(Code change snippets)
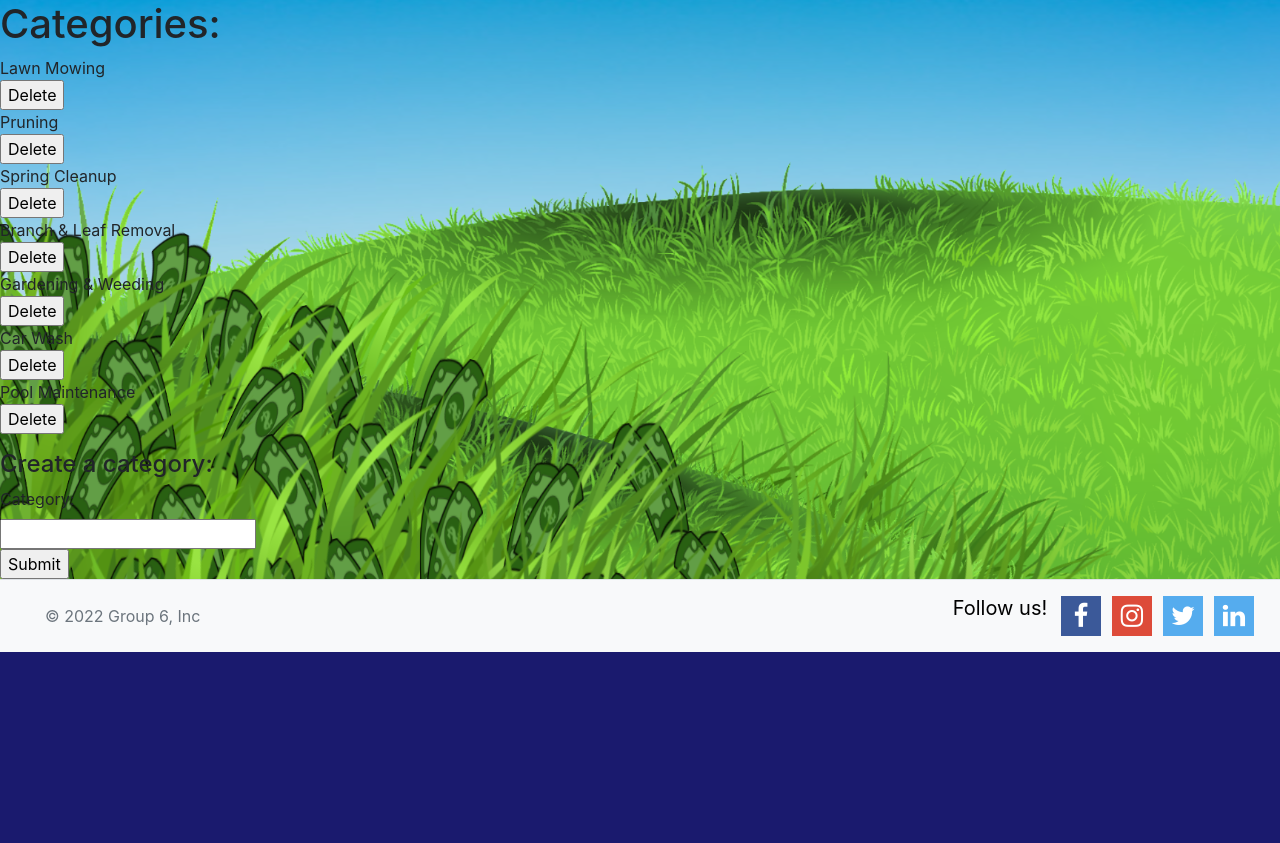
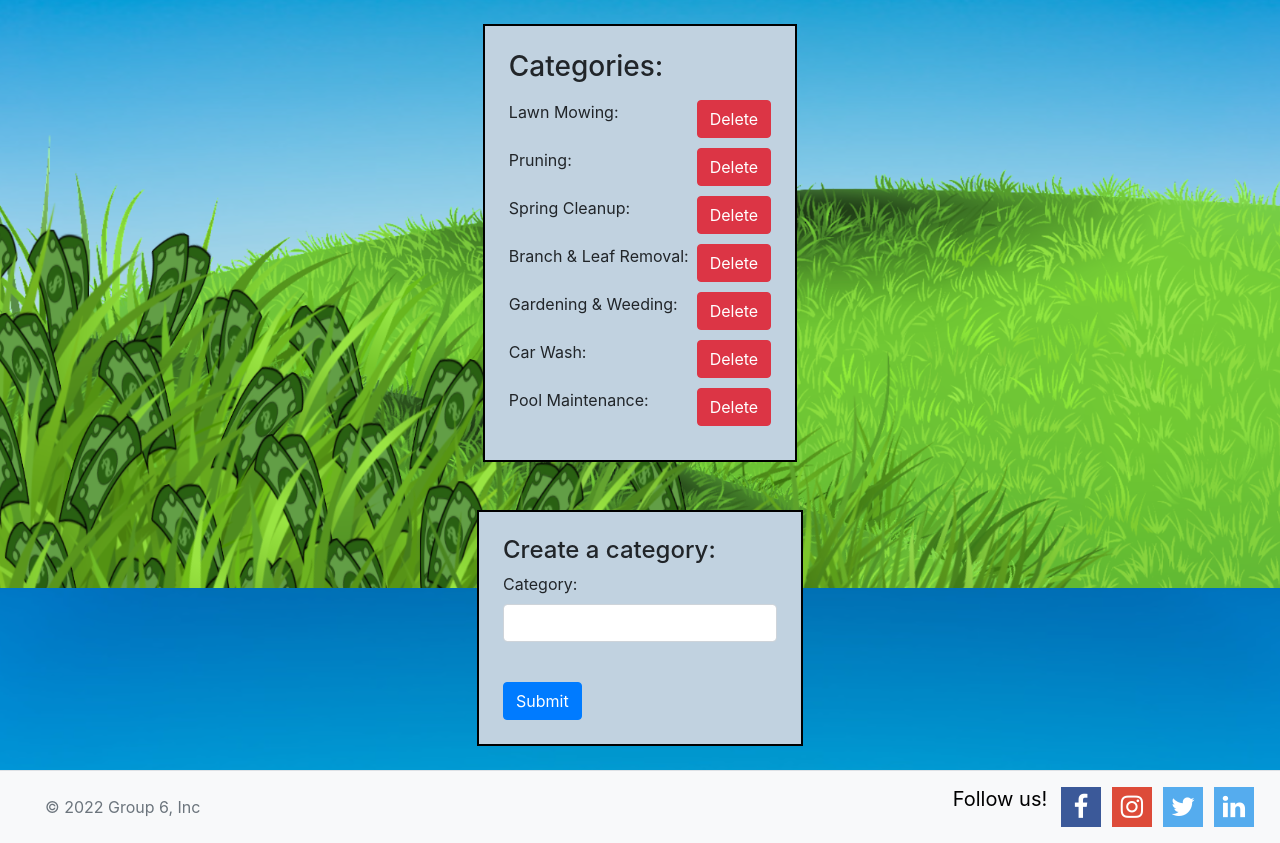
Before and after one commit to andrewObrien98/6-CS3450, a Django app: template app/cs3450/moneyLawndering/templates/moneyLawndering/categories.html in a window 1280 px wide. Shown: the part 212-1055 px from the top of the page. Before the commit the page ends 864 px from the top, so only its background shows below. Run offline with Django 4.2, Linux system fonts and the light colour scheme; the template is opened without the code that fills it: values that come from a table or form of the project are taken from there, others are empty; data comes from the database, SQL or seed files in the repository; some libraries are stand-ins or nearby versions.

Commit message:
Styled the categories page

```diff
--- a/app/cs3450/moneyLawndering/templates/moneyLawndering/categories.html
+++ b/app/cs3450/moneyLawndering/templates/moneyLawndering/categories.html
@@ -35,32 +35,38 @@
                 </div>
             </div>
         </header>
-        <div>
-            <h1>Categories: </h1>
+        <div class="container d-flex justify-content-center">
+            <div class="backgroundBox">
+                <h3>Categories: </h3>
                 <ul>
                     {% for category in categories %}
-                    <li> {{category.type}}
+                        <li class="mt-3 mb-3">
                             <form action="{% url 'moneyLawndering:deleteCategory' category.id %}" method="Delete">
-
                                 {% csrf_token %}
                                 {{ form }}
-                            <input type="submit" value="Delete"/> <br/>
+                                <label for="delete">{{category.type}}: </label>
+                                <input type="submit" class="btn btn-danger float-right ml-2" id="delete" value="Delete"/> <br/>
                             </form>
                         </li>
 
                     {% endfor %}
                 </ul>
             </div>
-
-        <div>
+        </div>
+        <div class="container d-flex justify-content-center">
+            <div class="backgroundBox">
                 <h4>Create a category: </h4>
                 <form action="{% url 'moneyLawndering:createCategory' %}" method="post">
                     {% csrf_token %}
                     {{ form }}
-                <label for="category">Category: </label><br>
-                <input type="text" name="category" id="category" value=""><br>
-                <input type="submit" value="Submit"/>
+                    <div class="form-group">
+                        <label for="category" class="form-label">Category: </label><br>
+                        <input type="text" name="category" id="category" class="form-control" value=""><br>
+                    </div>
+
+                    <input type="submit" class="btn btn-primary" value="Submit"/>
                 </form>
+            </div>
         </div>
         <footer class="d-flex flex-wrap justify-content-between align-items-center py-3 border-top bg-light">
             <div class="col-md-4 d-flex align-items-center">
```
Lines whose indentation alone changed are shown as unchanged.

What you will do: From the entries above, list each line with "type" in it.

Finished exercise:
-                    <li> {{category.type}}
-                            <input type="submit" value="Delete"/> <br/>
+                                <label for="delete">{{category.type}}: </label>
+                                <input type="submit" class="btn btn-danger float-right ml-2" id="delete" value="Delete"/> <br/>
-                <input type="text" name="category" id="category" value=""><br>
-                <input type="submit" value="Submit"/>
+                        <input type="text" name="category" id="category" class="form-control" value=""><br>
+                    <input type="submit" class="btn btn-primary" value="Submit"/>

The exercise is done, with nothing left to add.